**Exercise data**.
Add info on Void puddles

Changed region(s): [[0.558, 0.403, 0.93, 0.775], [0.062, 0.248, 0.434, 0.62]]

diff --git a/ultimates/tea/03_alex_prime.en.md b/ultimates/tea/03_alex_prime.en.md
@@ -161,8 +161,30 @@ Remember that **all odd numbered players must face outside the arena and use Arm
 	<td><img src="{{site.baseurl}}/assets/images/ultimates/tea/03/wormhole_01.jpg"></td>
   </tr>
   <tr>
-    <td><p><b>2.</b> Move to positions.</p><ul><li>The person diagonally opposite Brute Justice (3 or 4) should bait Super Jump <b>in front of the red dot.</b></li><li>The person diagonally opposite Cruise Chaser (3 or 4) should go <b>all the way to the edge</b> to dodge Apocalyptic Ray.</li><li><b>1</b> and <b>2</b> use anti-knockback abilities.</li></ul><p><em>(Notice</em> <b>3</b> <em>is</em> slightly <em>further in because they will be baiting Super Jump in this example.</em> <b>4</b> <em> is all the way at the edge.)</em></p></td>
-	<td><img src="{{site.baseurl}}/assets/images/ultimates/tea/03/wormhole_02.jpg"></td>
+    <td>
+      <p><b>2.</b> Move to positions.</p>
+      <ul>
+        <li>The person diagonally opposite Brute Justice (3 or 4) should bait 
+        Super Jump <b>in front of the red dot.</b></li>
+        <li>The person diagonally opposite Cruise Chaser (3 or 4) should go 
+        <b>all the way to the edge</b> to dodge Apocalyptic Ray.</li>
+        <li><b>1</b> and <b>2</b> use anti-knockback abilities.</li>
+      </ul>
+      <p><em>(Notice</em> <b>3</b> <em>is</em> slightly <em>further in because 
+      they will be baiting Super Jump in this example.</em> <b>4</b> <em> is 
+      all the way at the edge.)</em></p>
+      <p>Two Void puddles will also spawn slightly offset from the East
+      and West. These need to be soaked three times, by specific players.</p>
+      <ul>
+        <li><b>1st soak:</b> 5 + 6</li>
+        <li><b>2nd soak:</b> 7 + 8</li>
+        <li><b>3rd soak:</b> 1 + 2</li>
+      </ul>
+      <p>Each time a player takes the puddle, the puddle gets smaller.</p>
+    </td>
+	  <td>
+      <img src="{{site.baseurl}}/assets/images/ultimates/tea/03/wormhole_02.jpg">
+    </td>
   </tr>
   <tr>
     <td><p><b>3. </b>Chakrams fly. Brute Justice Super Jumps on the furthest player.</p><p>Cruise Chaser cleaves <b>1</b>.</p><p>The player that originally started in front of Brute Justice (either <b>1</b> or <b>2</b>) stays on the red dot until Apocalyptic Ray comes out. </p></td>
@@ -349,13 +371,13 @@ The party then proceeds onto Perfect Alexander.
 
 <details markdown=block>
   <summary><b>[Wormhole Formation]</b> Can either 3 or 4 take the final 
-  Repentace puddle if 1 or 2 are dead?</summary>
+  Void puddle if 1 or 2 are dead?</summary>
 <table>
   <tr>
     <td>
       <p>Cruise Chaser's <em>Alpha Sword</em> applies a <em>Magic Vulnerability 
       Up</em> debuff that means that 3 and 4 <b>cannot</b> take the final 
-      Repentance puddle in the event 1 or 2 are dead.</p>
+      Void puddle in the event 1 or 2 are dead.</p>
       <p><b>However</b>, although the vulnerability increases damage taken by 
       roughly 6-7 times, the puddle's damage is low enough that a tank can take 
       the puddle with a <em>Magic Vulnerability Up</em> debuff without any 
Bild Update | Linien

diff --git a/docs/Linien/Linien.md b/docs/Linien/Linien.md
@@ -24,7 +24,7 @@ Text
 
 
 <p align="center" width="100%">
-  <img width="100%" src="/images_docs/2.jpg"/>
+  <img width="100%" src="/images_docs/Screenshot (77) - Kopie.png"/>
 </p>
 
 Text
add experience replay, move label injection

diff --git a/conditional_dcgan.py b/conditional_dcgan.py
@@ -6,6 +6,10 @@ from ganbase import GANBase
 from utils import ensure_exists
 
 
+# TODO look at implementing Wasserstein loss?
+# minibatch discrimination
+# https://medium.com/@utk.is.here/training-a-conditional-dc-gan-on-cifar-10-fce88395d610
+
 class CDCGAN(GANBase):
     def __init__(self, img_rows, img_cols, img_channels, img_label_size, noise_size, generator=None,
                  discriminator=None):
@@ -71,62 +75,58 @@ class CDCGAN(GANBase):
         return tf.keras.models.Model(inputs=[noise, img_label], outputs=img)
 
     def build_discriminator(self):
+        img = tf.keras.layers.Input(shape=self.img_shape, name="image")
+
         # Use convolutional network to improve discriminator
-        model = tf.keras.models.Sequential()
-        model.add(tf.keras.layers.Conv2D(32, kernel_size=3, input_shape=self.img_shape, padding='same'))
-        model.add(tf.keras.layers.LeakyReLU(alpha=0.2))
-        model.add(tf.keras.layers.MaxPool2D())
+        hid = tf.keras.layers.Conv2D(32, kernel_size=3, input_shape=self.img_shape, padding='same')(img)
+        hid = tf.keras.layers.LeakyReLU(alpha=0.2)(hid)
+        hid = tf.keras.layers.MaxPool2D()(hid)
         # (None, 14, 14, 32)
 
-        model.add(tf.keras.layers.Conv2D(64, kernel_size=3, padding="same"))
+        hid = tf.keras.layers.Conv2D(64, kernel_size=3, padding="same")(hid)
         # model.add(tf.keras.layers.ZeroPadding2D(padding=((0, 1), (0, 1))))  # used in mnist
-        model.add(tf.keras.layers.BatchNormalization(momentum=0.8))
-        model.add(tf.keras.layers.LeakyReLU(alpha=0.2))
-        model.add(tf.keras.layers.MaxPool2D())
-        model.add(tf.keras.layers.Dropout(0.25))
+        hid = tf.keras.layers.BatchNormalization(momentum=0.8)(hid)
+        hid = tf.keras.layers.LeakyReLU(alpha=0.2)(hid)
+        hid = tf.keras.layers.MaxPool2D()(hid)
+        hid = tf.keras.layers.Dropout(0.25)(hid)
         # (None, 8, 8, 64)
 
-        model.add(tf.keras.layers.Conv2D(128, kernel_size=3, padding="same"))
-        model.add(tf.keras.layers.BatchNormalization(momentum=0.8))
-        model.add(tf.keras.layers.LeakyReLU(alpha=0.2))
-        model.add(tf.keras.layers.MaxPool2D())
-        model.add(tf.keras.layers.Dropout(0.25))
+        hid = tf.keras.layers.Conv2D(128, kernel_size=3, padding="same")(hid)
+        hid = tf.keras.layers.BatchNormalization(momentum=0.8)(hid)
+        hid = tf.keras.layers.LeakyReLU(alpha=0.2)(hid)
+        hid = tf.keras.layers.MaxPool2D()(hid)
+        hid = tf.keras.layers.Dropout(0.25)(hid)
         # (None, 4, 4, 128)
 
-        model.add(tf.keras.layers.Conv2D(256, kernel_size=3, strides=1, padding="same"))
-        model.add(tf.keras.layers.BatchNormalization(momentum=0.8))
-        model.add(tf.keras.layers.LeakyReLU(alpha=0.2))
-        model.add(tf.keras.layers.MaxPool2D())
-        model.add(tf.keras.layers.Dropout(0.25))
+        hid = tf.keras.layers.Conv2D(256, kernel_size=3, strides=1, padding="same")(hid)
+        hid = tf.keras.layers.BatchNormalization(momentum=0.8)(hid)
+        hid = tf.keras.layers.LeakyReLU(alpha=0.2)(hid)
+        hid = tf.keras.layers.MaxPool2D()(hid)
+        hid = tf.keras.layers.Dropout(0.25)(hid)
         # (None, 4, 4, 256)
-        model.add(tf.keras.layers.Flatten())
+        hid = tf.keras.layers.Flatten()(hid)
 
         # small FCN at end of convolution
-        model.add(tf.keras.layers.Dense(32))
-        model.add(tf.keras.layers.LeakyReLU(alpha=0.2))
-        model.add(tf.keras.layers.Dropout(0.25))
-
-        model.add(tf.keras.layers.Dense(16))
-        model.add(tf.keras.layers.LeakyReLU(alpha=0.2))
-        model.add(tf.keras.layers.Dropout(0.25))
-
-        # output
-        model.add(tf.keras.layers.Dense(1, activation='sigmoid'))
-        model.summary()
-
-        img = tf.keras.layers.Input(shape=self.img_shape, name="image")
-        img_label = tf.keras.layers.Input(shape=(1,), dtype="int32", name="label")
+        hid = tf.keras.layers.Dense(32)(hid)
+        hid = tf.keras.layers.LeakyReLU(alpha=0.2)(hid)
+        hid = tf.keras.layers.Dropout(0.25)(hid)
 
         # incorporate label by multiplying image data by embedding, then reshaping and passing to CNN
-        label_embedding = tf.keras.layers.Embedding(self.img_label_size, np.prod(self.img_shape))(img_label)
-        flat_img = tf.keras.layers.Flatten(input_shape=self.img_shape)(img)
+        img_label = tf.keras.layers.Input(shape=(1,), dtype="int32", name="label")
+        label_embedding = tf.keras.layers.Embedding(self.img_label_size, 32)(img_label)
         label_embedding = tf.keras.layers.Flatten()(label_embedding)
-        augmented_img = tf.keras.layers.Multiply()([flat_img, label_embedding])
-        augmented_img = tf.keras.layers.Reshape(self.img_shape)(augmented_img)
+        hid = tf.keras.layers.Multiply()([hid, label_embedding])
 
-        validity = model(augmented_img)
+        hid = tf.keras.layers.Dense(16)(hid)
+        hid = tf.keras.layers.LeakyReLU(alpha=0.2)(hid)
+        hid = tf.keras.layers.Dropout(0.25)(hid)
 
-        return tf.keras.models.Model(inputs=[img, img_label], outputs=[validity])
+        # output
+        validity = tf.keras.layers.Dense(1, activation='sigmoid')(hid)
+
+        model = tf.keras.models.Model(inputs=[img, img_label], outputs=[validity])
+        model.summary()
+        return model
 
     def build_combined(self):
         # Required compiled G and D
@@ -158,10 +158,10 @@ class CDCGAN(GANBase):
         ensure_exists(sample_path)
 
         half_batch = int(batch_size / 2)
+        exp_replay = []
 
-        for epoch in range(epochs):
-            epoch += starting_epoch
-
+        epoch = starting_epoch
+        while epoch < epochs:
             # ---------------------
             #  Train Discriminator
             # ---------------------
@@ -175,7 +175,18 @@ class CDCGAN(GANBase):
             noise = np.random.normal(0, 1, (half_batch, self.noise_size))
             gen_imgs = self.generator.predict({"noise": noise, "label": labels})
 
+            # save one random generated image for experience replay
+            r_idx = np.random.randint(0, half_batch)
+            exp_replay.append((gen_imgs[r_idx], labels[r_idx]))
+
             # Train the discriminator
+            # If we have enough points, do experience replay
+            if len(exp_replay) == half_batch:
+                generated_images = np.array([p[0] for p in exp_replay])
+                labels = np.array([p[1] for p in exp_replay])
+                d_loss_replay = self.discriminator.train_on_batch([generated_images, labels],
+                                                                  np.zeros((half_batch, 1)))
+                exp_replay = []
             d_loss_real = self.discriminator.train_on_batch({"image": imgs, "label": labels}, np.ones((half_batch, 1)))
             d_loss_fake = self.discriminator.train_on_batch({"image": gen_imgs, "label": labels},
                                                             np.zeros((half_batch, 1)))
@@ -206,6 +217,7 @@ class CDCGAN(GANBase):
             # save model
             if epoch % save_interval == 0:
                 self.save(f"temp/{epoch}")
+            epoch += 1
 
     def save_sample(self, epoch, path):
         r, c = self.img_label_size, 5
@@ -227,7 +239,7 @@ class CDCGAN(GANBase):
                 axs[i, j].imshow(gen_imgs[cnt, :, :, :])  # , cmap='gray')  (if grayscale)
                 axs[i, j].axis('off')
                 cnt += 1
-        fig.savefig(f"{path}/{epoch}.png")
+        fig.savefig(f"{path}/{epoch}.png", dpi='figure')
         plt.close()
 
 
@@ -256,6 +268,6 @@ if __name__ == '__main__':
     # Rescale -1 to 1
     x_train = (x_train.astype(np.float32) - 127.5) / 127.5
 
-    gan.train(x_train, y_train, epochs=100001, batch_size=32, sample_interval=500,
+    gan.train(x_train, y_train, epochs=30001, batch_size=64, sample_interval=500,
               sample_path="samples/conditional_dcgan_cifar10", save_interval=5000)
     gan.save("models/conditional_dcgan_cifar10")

**The problem**. All lines of the data that hold "models" need to be copied.

**The answer**.
         return tf.keras.models.Model(inputs=[noise, img_label], outputs=img)
-        model = tf.keras.models.Sequential()
-        return tf.keras.models.Model(inputs=[img, img_label], outputs=[validity])
+        model = tf.keras.models.Model(inputs=[img, img_label], outputs=[validity])
     gan.save("models/conditional_dcgan_cifar10")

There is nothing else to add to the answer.